The service sector which contributed 46.39% to the economy in 2020 is another locus of opportunity to be explored to strengthen the country’s competitive standing on the continent. The sector which comprises all professional engagements channelled into other sectors will be expanded when the government pivots to massive infrastructural spending in the areas of transportations, electricity generation and distribution, deeper internet connectivity, and capability building hubs for the teeming youth population. The strategic InfraCo $2.4 billion funds announced by the Federal Government early in the year 2021 offers more hope in this regard.
Investment into the development of the ailing local manufacturing industry is also critical. This is part of what a wider pivot to infrastructure development investment brings. Without regular electricity supply and good road/ rail network, it is hard to compete favourably within the pan-African trading framework.
More, increased infrastructure spending will boost the distribution and logistics supply chains that link the country to border countries for smooth and effective movement of goods and delivery of value-added services. This push will reduce the worsening unemployment rate among the active segment of the population.
Another crucial aspect of the agreement is the removal of travel restrictions. The ability to travel, work and live within the African continent under the pan-African agreement will transform the African trading landscape. Intra-Africa trade is currently low. This is because countries on the continent hardly trade with themselves.

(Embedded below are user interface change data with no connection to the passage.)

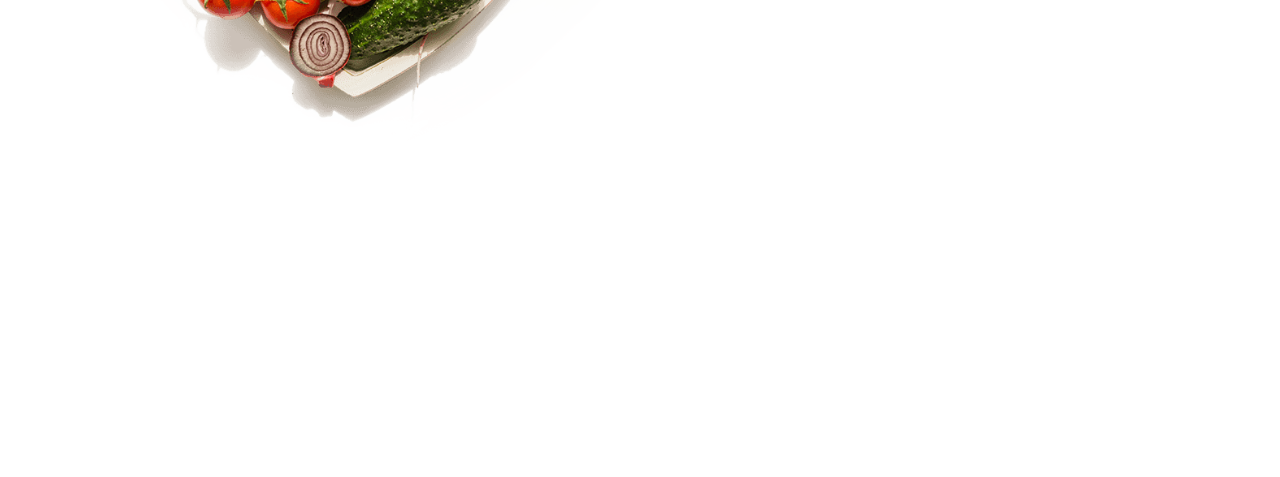
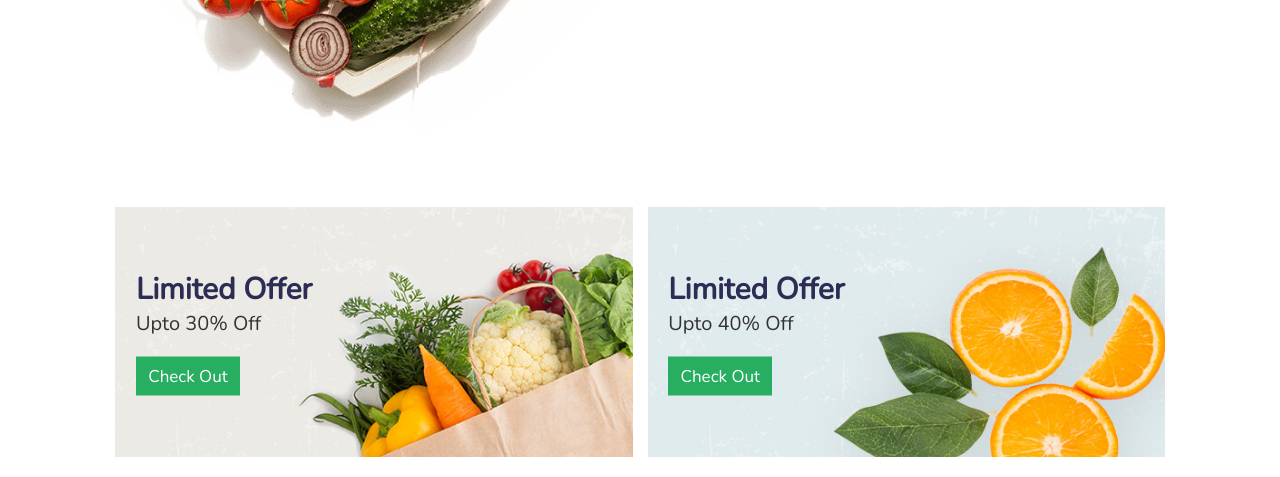
Before and after one commit to Abdul-Rehman67/gorcery-app, a plain HTML site: page index.html in a window 1280 px wide. Shown: the part 509-986 px from the top of the page. Before the commit the page ends 800 px from the top, so only its background shows below. Drawn offline with nearby package versions, Linux system fonts and the light colour scheme.

Commit message:
banner section

```diff
--- a/index.html
+++ b/index.html
@@ -53,6 +53,31 @@
         </section>
     <!-- home section ended -->
 
+    <!-- banner section starts -->
+    <section class="banner-sec">
+        <div class="banner">
+            <img src="images/banner-1.jpg" alt="">
+            <div class="content">
+            <h3>limited offer</h3>
+            <p>upto 30% off</p>
+
+            <a href="" class="btn">check out</a>
+        </div>
+        </div>
+
+        <div class="banner">
+            <img src="images/banner-2.jpg" alt="">
+            <div class="content">
+            <h3>limited offer</h3>
+            <p>upto 40% off</p>
+            <a href="" class="btn">check out</a>
+        </div>
+        </div>
+    </section>
+
+
+    <!-- banner section end  -->
+
 <script src="script.js"></script>
 </body>
 </html>
--- a/style.css
+++ b/style.css
@@ -164,7 +164,42 @@ section{
 }
 
 
+.banner-sec{
+    flex-wrap: wrap;
+    display:flex;
+    gap: 1.5rem;
+}
+.banner-sec .banner{
+    flex: 1 1 40rem;
+    height: 25rem;
+    position: relative;
+    overflow: hidden;
+}
 
+.banner-sec .banner img{
+    height: 100%;
+    width: 100%;
+    object-fit: cover;
+
+}
+.banner-sec .banner .content{
+    position: absolute;
+    top: 50%; left:4%;
+    transform: translateY(-50%);
+
+}
+.banner-sec .banner .content h3{
+    font-size: 3rem;
+    color: var(--black);
+
+}
+.banner-sec .banner .content p{
+    font-size: 2rem;
+    color: #333;
+}
+.banner-sec .banner:hover img{
+    transform: scale(1.2) rotate(-5deg);
+}
 
 
 
```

In 2019, the total intra-Africa trade was $69 billion, a mere 15% of the overall trade transactions carried out on the continent in that year. By providing better market linkages, removing restrictive laws and promoting visa-free travel to enhance the movement of all African citizens in all African countries, the intra-trade position on the continent will improve.
Essentially, with a visa-free policy, the Nigerian tourism sector should experience improved traction. However, most of our tourist centres are moribund. To benefit from the opening of the borders, the government needs to upgrade the local tourist destinations to international standards.
The influx of foreigners in the country for trading and tourism will increase the demand for affordable housing. Meanwhile, the current housing units in Nigeria are far below the total demand. The high influx of foreigners will drive up the housing demand level.
Precisely, the real estate sector would need the state managers to develop cogent growth-driven policies aimed at assisting real estate players in the development of affordable homes. This move will open up opportunities for the citizens to own good homes; the foreign investors will be incentivized to live in the country as well as have ample opportunities to channel investment into the sector while injecting FOREX into the economy. ATCO Homes, a top player in the real estate sector, which is also my firm, is working assiduously round the clock to ensure the expatriates and indigenes are able to access affordable real estate products in choice areas of Lagos, a trading hub for the nation.
In sum, the AfCFTA has been lauded as a game-changer. It is capable of lifting over 30 million people out of poverty on the continent, through trade and economic integration according to the Pan African Vision (Agenda 2063) of an integrated, prosperous and peaceful Africa.
Bartholomew Egbochie is the Chief Executive Officer of ATCO Homes, a Lagos-based real estate firm.